“It gets to the point that when I know [a meltdown] is coming, I start to feel ashamed preemptively. I’ve been told off for constantly apologizing, partly because I can’t figure out what to say (communication is conking out) and partly because I’m so ashamed.”
Despite what some scientists and teachers may think, it is obvious that no one would choose to have such frightening, often physically painful, and embarrassing experiences. The bottom line is that autistic children who melt down in school need help—not criticism or punishment.
 Tambourine-Man, in the “What Not to Do During a Meltdown—From an Autistic Adult” discussion on the Wrong Planet website:
 E.g., The Encyclopedia of Autism, edited by Fred Volkmar of Yale University, incudes an article by Aaron Stabel on “Temper Tantrums” full of the usual negative stereotypes of children who have “tantrums.” The Encyclopedia contains no article on meltdowns. See also Rachel Goldin, et al., A Comparison of Tantrum Behavior Profiles in Children with ASD, ADHD, and Comorbid ASD and ADHD,” Research in Developmental Disabilities 34 (2013), 2669-2675; Abigail Issarraras and Johnny Matson, “Treatment Approaches to Aggression and Tantrums in Children with Developmental Disabilities,” in Johnny Matson, ed., Handbook of Child Psychopathology and Developmental Disabilities Treatment (Cham, Switzerland: Springer, 2017), pp. 257-68.
 Dr. Clarissa Kripke, clinical professor of family and community medicine at the University of California San Francisco, “Understanding Autism, Aggression, and Self-Injury: Medical Approaches and Best Support Practices,” on The Thinking Person’s Guide to Autism website:
 Geoff Colvin and Martin Sheehan, Managing the Cycle of Meltdowns for Students with Autism Spectrum Disorder (Thousand Oaks, CA: Corwin, 2012), p. 145.
 Sofisol612, in the “What Does a Meltdown Look Like in an Adult Woman” discussion on the Wrong Planet website: https://wrongplanet.net/forums/viewtopic.php?t=337317.
 Rhi, “Meltdown,” in the “Autism and Expectations” blog: https://autistrhi.com/2018/11/24/meltdown/.
 Cynthia Kim, “Anatomy of a Meltdown,” on the “Musings of an Aspie” blog, December 13, 2012:
 Pokelover14, in the “Did You Ever Have a Meltdown at School” discussion on the Wrong Planet website:
 Antisocial Butterfly, in the “Meltdowns? Fall Asleep/Tired Or Biting Meltdowns?” discussion on the Wrong Planet website: https://wrongplanet.net/forums/viewtopic.php?f=3&t=63131&start=15.
 blackcat, in the “Female Aspies Were You Violent As A Child?” discussion on the Wrong Planet website:

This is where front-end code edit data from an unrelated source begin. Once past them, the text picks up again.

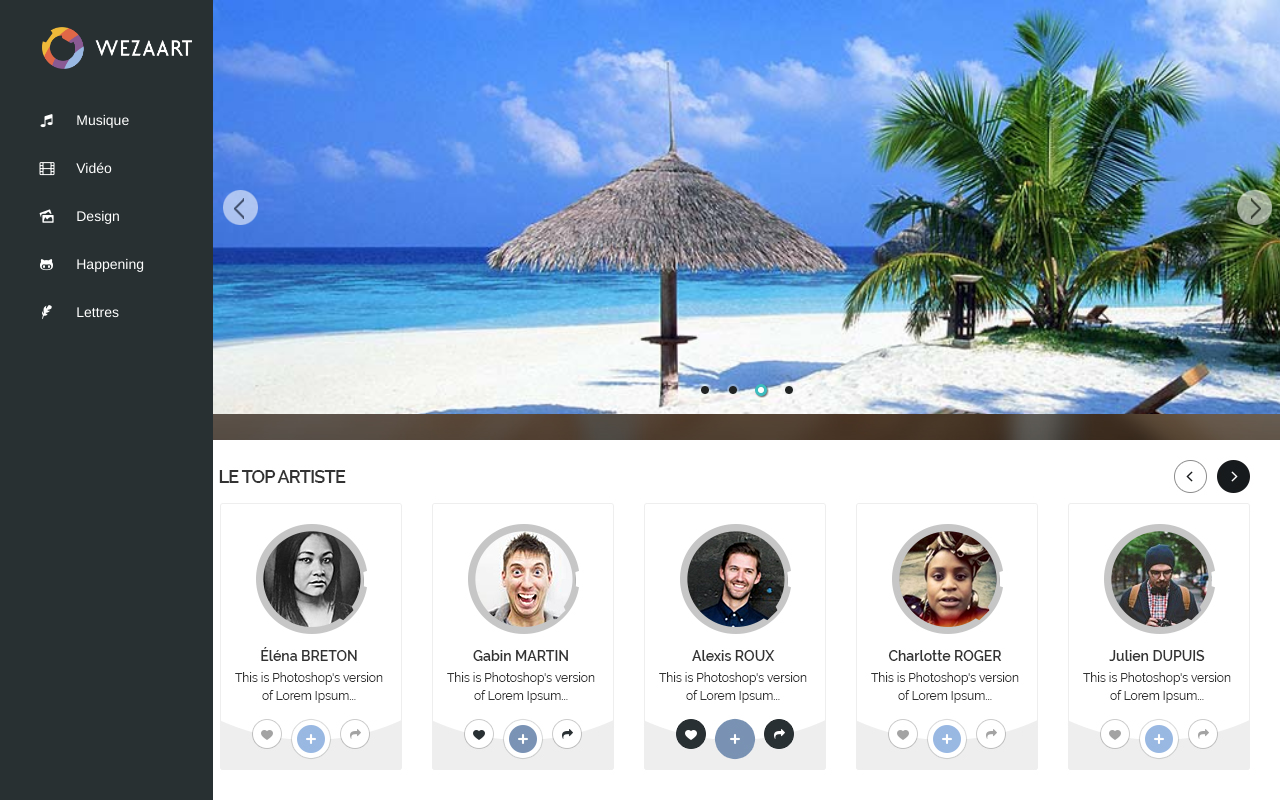
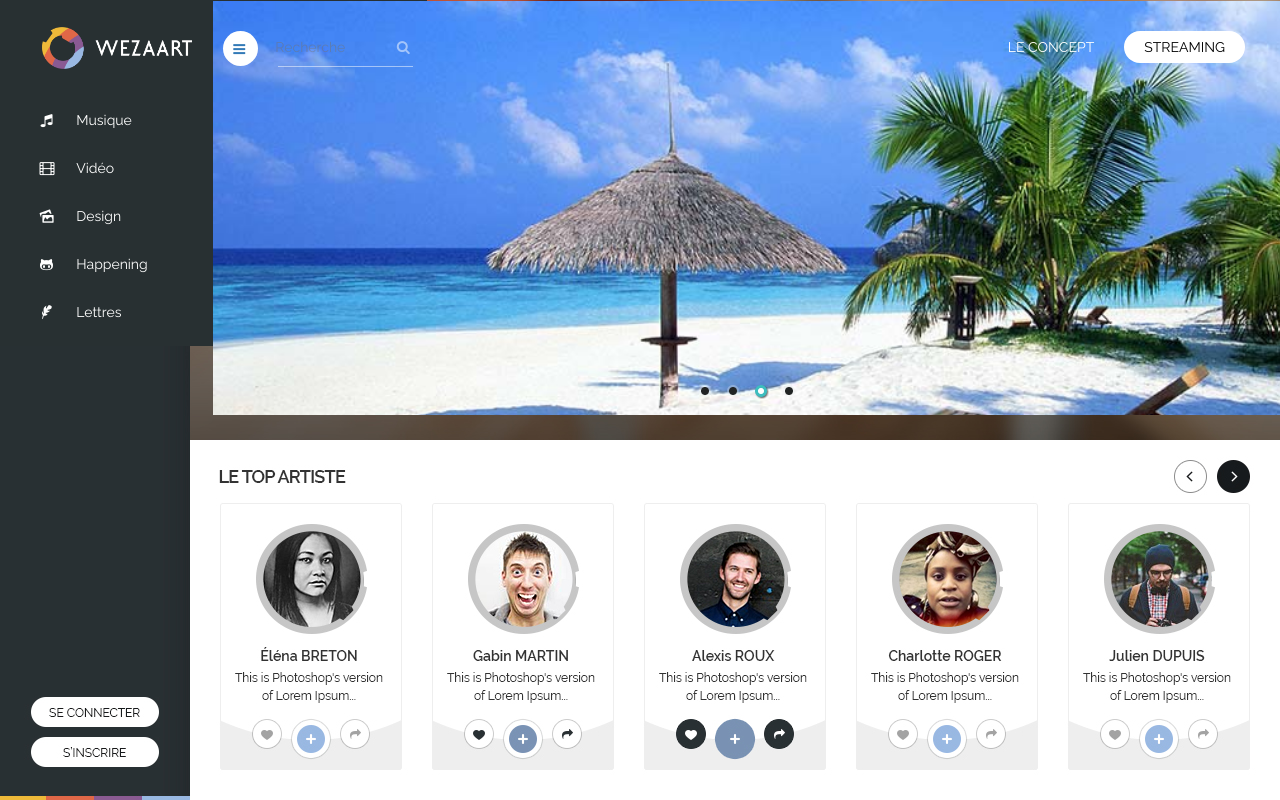
Before and after one commit to Atil41/Wezaart, a PHP site: page / in a window 1280 px wide. Run offline with PHP 8.4, Linux system fonts and the light colour scheme; some libraries are stand-ins or nearby versions.

Commit message:
[UPDATE] Debug JS Slider & avancement css

```diff
--- a/css/screen.css
+++ b/css/screen.css
@@ -94,6 +94,11 @@
 }
 
 /* line 25, ../sass/screen.scss */
+input {
+  font-family: "Raleway", sans-serif !important;
+}
+
+/* line 29, ../sass/screen.scss */
 body {
   width: 100%;
   height: 100%;
@@ -101,56 +106,133 @@
   background-size: 100%;
   background-position: 50% 0;
   background-repeat: no-repeat;
-  font-family: 'Raleway', sans-serif;
+  font-family: "Raleway", sans-serif !important;
   color: #fff;
 }
 
-/* line 36, ../sass/screen.scss */
+/* line 40, ../sass/screen.scss */
 header, #fakehead {
   background-color: #283032;
   height: 100%;
-  position: absolute !important;
   top: 0;
   left: 0;
   color: #FFF;
   z-index: 9999;
+  overflow: hidden;
 }
-/* line 44, ../sass/screen.scss */
+/* line 49, ../sass/screen.scss */
 header #logo, #fakehead #logo {
   margin: 27px;
 }
-/* line 46, ../sass/screen.scss */
+/* line 51, ../sass/screen.scss */
 header #logo img, #fakehead #logo img {
   width: 150px;
   margin: 0 auto;
   display: block;
 }
-/* line 52, ../sass/screen.scss */
+/* line 57, ../sass/screen.scss */
 header #nav, #fakehead #nav {
   width: 140px;
   margin: 0 auto;
 }
-/* line 55, ../sass/screen.scss */
+/* line 60, ../sass/screen.scss */
 header #nav li, #fakehead #nav li {
   color: #FFF;
   padding: 14px 0;
 }
-/* line 58, ../sass/screen.scss */
+/* line 63, ../sass/screen.scss */
 header #nav li a, #fakehead #nav li a {
   text-decoration: none;
   color: #fff;
 }
-/* line 59, ../sass/screen.scss */
+/* line 64, ../sass/screen.scss */
 header #nav li a i, #fakehead #nav li a i {
   margin-right: 20px;
 }
-/* line 67, ../sass/screen.scss */
+/* line 72, ../sass/screen.scss */
 header #nav li:visited, #fakehead #nav li:visited {
   color: #fff;
 }
 
-/* line 75, ../sass/screen.scss */
+/* line 80, ../sass/screen.scss */
 #fakehead {
   z-index: 1;
   position: relative !important;
 }
+
+/* line 84, ../sass/screen.scss */
+#navhide {
+  width: 35px;
+  height: 35px;
+  border-radius: 50%;
+  background-color: #fff;
+  position: absolute;
+  left: 10px;
+  top: 30px;
+  padding: 8px 6px;
+}
+
+/* line 94, ../sass/screen.scss */
+#searchbar {
+  position: absolute;
+  top: 35px;
+  left: 60px;
+  border: 0;
+  background-color: transparent;
+}
+/* line 100, ../sass/screen.scss */
+#searchbar:after {
+  content: "";
+  border-bottom: 1px solid #fff;
+  width: 135px;
+  height: 1px;
+  position: absolute;
+  top: 30px;
+  left: 5px;
+  opacity: 0.5;
+}
+/* line 111, ../sass/screen.scss */
+#searchbar input {
+  border: 0;
+  background-color: transparent;
+  opacity: 0.5;
+  width: 120px;
+  color: #fff;
+}
+/* line 117, ../sass/screen.scss */
+#searchbar input:focus {
+  outline: 0;
+}
+/* line 121, ../sass/screen.scss */
+#searchbar a {
+  color: #fff;
+  opacity: 0.5;
+}
+
+/* line 127, ../sass/screen.scss */
+nav#navslider {
+  position: absolute;
+  top: 30px;
+  right: 35px;
+}
+/* line 131, ../sass/screen.scss */
+nav#navslider li {
+  float: left;
+  text-transform: uppercase;
+  margin-left: 10px;
+  color: #fff;
+  padding: 6px 20px;
+}
+/* line 138, ../sass/screen.scss */
+nav#navslider li a {
+  color: #FFF;
+}
+/* line 141, ../sass/screen.scss */
+nav#navslider li.button {
+  background-color: #fff;
+  border-radius: 20px;
+}
+/* line 144, ../sass/screen.scss */
+nav#navslider li.button a {
+  color: #000;
+}
--- a/css/sliderskin.css
+++ b/css/sliderskin.css
@@ -1,71 +1,17 @@
-<!-- Arrow Navigator Skin Begin -->
-                                /* jssor slider arrow navigator skin 11 css */
-                                /*
-                                .jssora11l              (normal)
-                                .jssora11r              (normal)
-                                .jssora11l:hover        (normal mouseover)
-                                .jssora11r:hover        (normal mouseover)
-                                .jssora11ldn            (mousedown)
-                                .jssora11rdn            (mousedown)
-                                */
-                                .jssora11l, .jssora11r, .jssora11ldn, .jssora11rdn {
-                                    position: absolute;
-                                    cursor: pointer;
-                                    display: block;
-                                    background: url(images/a11.png) no-repeat;
-                                    overflow: hidden;
-                                }
-
-                                .jssora11l {
-                                    background-position: -11px -41px;
-                                }
-
-                                .jssora11r {
-                                    background-position: -71px -41px;
-                                }
-
-                                .jssora11l:hover {
-                                    background-position: -131px -41px;
-                                }
-
-                                .jssora11r:hover {
-                                    background-position: -191px -41px;
-                                }
-
-                                .jssora11ldn {
-                                    background-position: -251px -41px;
-                                }
-
-                                .jssora11rdn {
-                                    background-position: -311px -41px;
-                                }
-        <!-- Bullet Navigator Skin Begin -->
-                                /* jssor slider bullet navigator skin 05 css */
-                                /*
-                                .jssorb05 div           (normal)
-                                .jssorb05 div:hover     (normal mouseover)
-                                .jssorb05 .av           (active)
-                                .jssorb05 .av:hover     (active mouseover)
-                                .jssorb05 .dn           (mousedown)
-                                */
-                                .jssorb05 div, .jssorb05 div:hover, .jssorb05 .av {
-                                    background: url(images/b05.png) no-repeat;
-                                    overflow: hidden;
-                                    cursor: pointer;
-                                }
-
-                                .jssorb05 div {
-                                    background-position: -7px -7px;
-                                }
-
-                                .jssorb05 div:hover, .jssorb05 .av:hover {
-                                    background-position: -37px -7px;
-                                }
-
-                                .jssorb05 .av {
-                                    background-position: -67px -7px;
-                                }
-
-                                .jssorb05 .dn, .jssorb05 .dn:hover {
-                                    background-position: -97px -7px;
-                                }
+.jssorb05 div, .jssorb05 div:hover, .jssorb05 .av {
+    background: url(../images/b05.png) no-repeat!important;
+    overflow: hidden!important;
+    cursor: pointer!important;
+}
+.jssorb05 div {
+    background-position: -7px -7px!important;
+}
+.jssorb05 .av {
+    background-position: -67px -7px!important;
+}
+.jssorb05 div:hover, .jssorb05 .av:hover {
+    background-position: -37px -7px!important;
+}
+.jssorb05 .dn, .jssorb05 .dn:hover {
+    background-position: -97px -7px!important;
+}
--- a/index.html
+++ b/index.html
@@ -6,7 +6,12 @@
         <link rel="stylesheet" href="css/screen.css">
         <script src="http://code.jquery.com/jquery-latest.min.js"></script>
         <script src="js/jquery-1.9.1.min.js"></script>
+        <link rel="stylesheet" href="https://ajax.googleapis.com/ajax/libs/jqueryui/1.11.2/themes/smoothness/jquery-ui.css" />
+        <script src="https://ajax.googleapis.com/ajax/libs/jqueryui/1.11.2/jquery-ui.min.js"></script>
         <script src="js/bootstrap.min.js"></script>
+        <script src="js/custom.js"></script>
+
+
         <link href='http://fonts.googleapis.com/css?family=Raleway:400,100,200,300,500,600,700,800,900|Open+Sans:300italic,400italic,600italic,700italic,800italic,400,300,600,700,800' rel='stylesheet' type='text/css'>
         <!--FONTELLO-->
         <!--[if lt IE 9]>
@@ -14,11 +19,13 @@
           <script src="https://oss.maxcdn.com/html5shiv/3.7.2/html5shiv.min.js"></script>
           <script src="https://oss.maxcdn.com/respond/1.4.2/respond.min.js"></script>
           <![endif]-->
+        <link rel="stylesheet" href="css/sliderskin.css">
         <link rel="stylesheet" href="css/bootstrap.min.css">
         <link rel="stylesheet" href="css/fontello/fontello.css">
         <link rel="stylesheet" href="css/fontello/animation.css"><!--[if IE 7]><link rel="stylesheet" href="css/fontello/fontello-ie7.css"><![endif]-->
         <!--/FONTELLO-->
         <!--Slider-->
+
         <script type="text/javascript" src="js/jssor.slider.mini.js"></script>
         <script type="text/javascript" src="js/docs.min.js"></script>
         <script type="text/javascript" src="js/ie10-viewport-bug-workaround.js"></script>
@@ -98,8 +105,8 @@
         <!--/Slider-->
     </head>
     <body>
-        <header class="col-md-2">
-            <div id="Sidebar">
+        <header id='head' class="col-md-2">
+            <div id="sidebar">
                 <div id="logo"><a href="#"><img src="images/logo wezaart blanc.png" alt="logo"/></a></div>
                 <div id="nav">
                     <ul>
@@ -118,7 +125,7 @@
         </header>
         <div id="fakehead" class="col-md-2">
         </div>
-    <content class="col-md-10 nopadding nomargin">
+        <section class="col-md-10 nopadding nomargin ">
             <section id="slider">
                 <div class="contain">
                     <!-- Jssor Slider Begin -->
@@ -127,8 +134,7 @@
                         <!-- Jssor Slider Begin -->
                         <!-- You can move inline styles to css file or css block. -->
                         <!-- ================================================== -->
-                    <div id="slider1_container" class="fullwidth" style="display: none; position: relative; margin: 0 auto; width: 980px;
-                         height: 380px; overflow: hidden;">
+                        <div id="slider1_container" class="fullwidth" style="display: none; position: relative; margin: 0 auto; width: 980px;height: 380px; overflow: hidden;">
 
                             <!-- Loading Screen -->
                             <div u="loading" style="position: absolute; top: 0px; left: 0px;">
@@ -139,8 +145,7 @@
                             </div>
 
                             <!-- Slides Container -->
-                        <div u="slides" class="fullwidth"  style="cursor: move; position: absolute; right: 0px; top: 0px; width: 1140px; height: 442px;
-                             overflow: hidden;">
+                            <div u="slides" class="fullwidth "  style="cursor: move; position: absolute; right: 0px; top: 0px; width: 1140px; height: 442px;overflow: hidden;">
                                 <div>
                                     <img u="image" src="images/home/01.jpg" />
                                 </div>
@@ -154,97 +159,34 @@
                                     <img u="image" src="images/home/04.jpg" />
                                 </div>
                             </div>
+
                             <!-- Bullet Navigator Skin Begin -->
-                        <style>
-                            /* jssor slider bullet navigator skin 05 css */
-                            /*
-                            .jssorb05 div           (normal)
-                            .jssorb05 div:hover     (normal mouseover)
-                            .jssorb05 .av           (active)
-                            .jssorb05 .av:hover     (active mouseover)
-                            .jssorb05 .dn           (mousedown)
-                            */
-                            .jssorb05 div, .jssorb05 div:hover, .jssorb05 .av {
-                                background: url(images/b05.png) no-repeat;
-                                overflow: hidden;
-                                cursor: pointer;
-                            }
 
-                            .jssorb05 div {
-                                background-position: -7px -7px;
-                            }
-
-                            .jssorb05 div:hover, .jssorb05 .av:hover {
-                                background-position: -37px -7px;
-                            }
-
-                            .jssorb05 .av {
-                                background-position: -67px -7px;
-                            }
-
-                            .jssorb05 .dn, .jssorb05 .dn:hover {
-                                background-position: -97px -7px;
-                            }
-                        </style>
                             <!-- bullet navigator container -->
                             <div u="navigator" class="jssorb05" style="position: absolute; bottom: 16px; right: 6px;">
                                 <!-- bullet navigator item prototype -->
                                 <div u="prototype" style="POSITION: absolute; WIDTH: 16px; HEIGHT: 16px;"></div>
                             </div>
-                        <!-- Bullet Navigator Skin End -->
                             <!-- Arrow Navigator Skin Begin -->
-                        <style>
-                            /* jssor slider arrow navigator skin 11 css */
-                            /*
-                            .jssora11l              (normal)
-                            .jssora11r              (normal)
-                            .jssora11l:hover        (normal mouseover)
-                            .jssora11r:hover        (normal mouseover)
-                            .jssora11ldn            (mousedown)
-                            .jssora11rdn            (mousedown)
-                            */
-                            .jssora11l, .jssora11r, .jssora11ldn, .jssora11rdn {
-                                position: absolute;
-                                cursor: pointer;
-                                display: block;
-                                background: url(images/a11.png) no-repeat;
-                                overflow: hidden;
-                            }
-
-                            .jssora11l {
-                                background-position: -11px -41px;
-                            }
-
-                            .jssora11r {
-                                background-position: -71px -41px;
-                            }
-
-                            .jssora11l:hover {
-                                background-position: -131px -41px;
-                            }
-
-                            .jssora11r:hover {
-                                background-position: -191px -41px;
-                            }
-
-                            .jssora11ldn {
-                                background-position: -251px -41px;
-                            }
-
-                            .jssora11rdn {
-                                background-position: -311px -41px;
-                            }
-                        </style>
                             <!-- Arrow Left -->
-                        <span u="arrowleft" class="jssora11l" style="width: 37px; height: 37px; top: 123px; left: 8px;">
-                        </span>
+                            <span u="arrowleft" class="jssora11l" style="width: 37px; height: 37px; top: 123px; left: 8px;"></span>
                             <!-- Arrow Right -->
-                        <span u="arrowright" class="jssora11r" style="width: 37px; height: 37px; top: 123px; right: 8px">
-                        </span>
+                            <span u="arrowright" class="jssora11r" style="width: 37px; height: 37px; top: 123px; right: 8px"></span>
                             <!-- Arrow Navigator Skin End -->
+                        </div>
                         <!-- Jssor Slider End -->
+                    </div>
                     <!-- Jssor Slider End -->
-                        </content>
+                </div>
+            </section>
             <!-- page content -->
+            <a href="#"><div id="navhide"><i class="icon-menu"></i></div></a>
+            <div id="searchbar"><input type="text" placeholder="Recherche"><a href="#"<i class="icon-search"></i></a></div>
+            <nav id="navslider">
+                <ul>
+                    <li><a href="#">Le concept</a></li>
+                    <li class="button"><a href="#">Streaming</a></li>
+                </ul></nav>
+        </section>
     </body>
 </html>
--- /dev/null
+++ b/js/custom.js
@@ -0,0 +1,5 @@
+$(document).ready(function(){
+    $('#navhide').click(function () {
+        $('#head').hide("slide", { direction: "left" }, 1000);
+    });
+});
--- a/sass/screen.scss
+++ b/sass/screen.scss
@@ -22,6 +22,10 @@
 .hide{
 	display:none!important;
 }
+input{
+    	font-family: 'Raleway', sans-serif!important;
+
+}
 body{
 	width:100%;
 	height:100%;
@@ -29,18 +33,19 @@
 	background-size: 100%;
 	background-position: 50% 0;
 	background-repeat: no-repeat;
-	font-family: 'Raleway', sans-serif;
+	font-family: 'Raleway', sans-serif!important;
 	color:#fff;
 }
 
 header, #fakehead{
 	background-color: #283032;
 	height: 100%;
-	position: absolute!important;
+	//position: absolute!important;
 	top: 0;
 	left: 0;
 	color: #FFF;
 	z-index:9999;
+        overflow:hidden;
 	#logo{
 		margin: 27px;
 		img{
@@ -75,4 +80,72 @@
 #fakehead{
 	z-index:1;
 	position: relative!important;
+}
+#navhide{
+	width: 35px;
+	height: 35px;
+	border-radius: 50%;
+	background-color: #fff;
+	position: absolute;
+	left: 10px;
+	top: 30px;
+	padding: 8px 6px;
+}
+#searchbar {
+	position: absolute;
+	top: 35px;
+	left: 60px;
+	border: 0;
+	background-color: transparent;
+        &:after{
+            content: "";
+            border-bottom: 1px solid #fff;
+            width: 135px;
+            height: 1px;
+            position: absolute;
+            top: 30px;
+            left: 5px;
+            opacity: 0.5;
+        }
+
+	input{
+		border: 0;
+		background-color: transparent;
+		opacity: 0.5;
+		width: 120px;
+                color:#fff;
+                &:focus{
+                     outline: 0;
+                }
 	}
+	a{
+
+		color: #fff;
+                opacity: 0.5;
+	}
+}
+nav#navslider{
+    position: absolute;
+    top: 30px;
+    right: 35px;
+    li{
+        float: left;
+        text-transform: uppercase;
+        margin-left:10px;
+        color:#fff;
+        padding: 6px 20px;
+
+        a{
+            color: #FFF;
+        }
+        &.button{
+            background-color: #fff;
+            border-radius: 20px;
+            a{
+            color: #000;
+
+            }
+
+        }
+    }
+}
```
Also changed, not shown: 1 other file. Lines whose indentation alone changed are shown as unchanged.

 crouton, in the “Anyone Else Feel Embarrassed/ashamed After A Meltdown?” discussion on the Wrong Planet website: https://wrongplanet.net/forums/viewtopic.php?t=140790.
 Joe90, in the “Anyone Else Feel Embarrassed/ashamed After A Meltdown?” discussion on the Wrong Planet website: https://wrongplanet.net/forums/viewtopic.php?t=140790.
 Callista, , in the “Anyone Else Feel Embarrassed/ashamed After A Meltdown?” discussion on the Wrong Planet website: https://wrongplanet.net/forums/viewtopic.php?t=140790.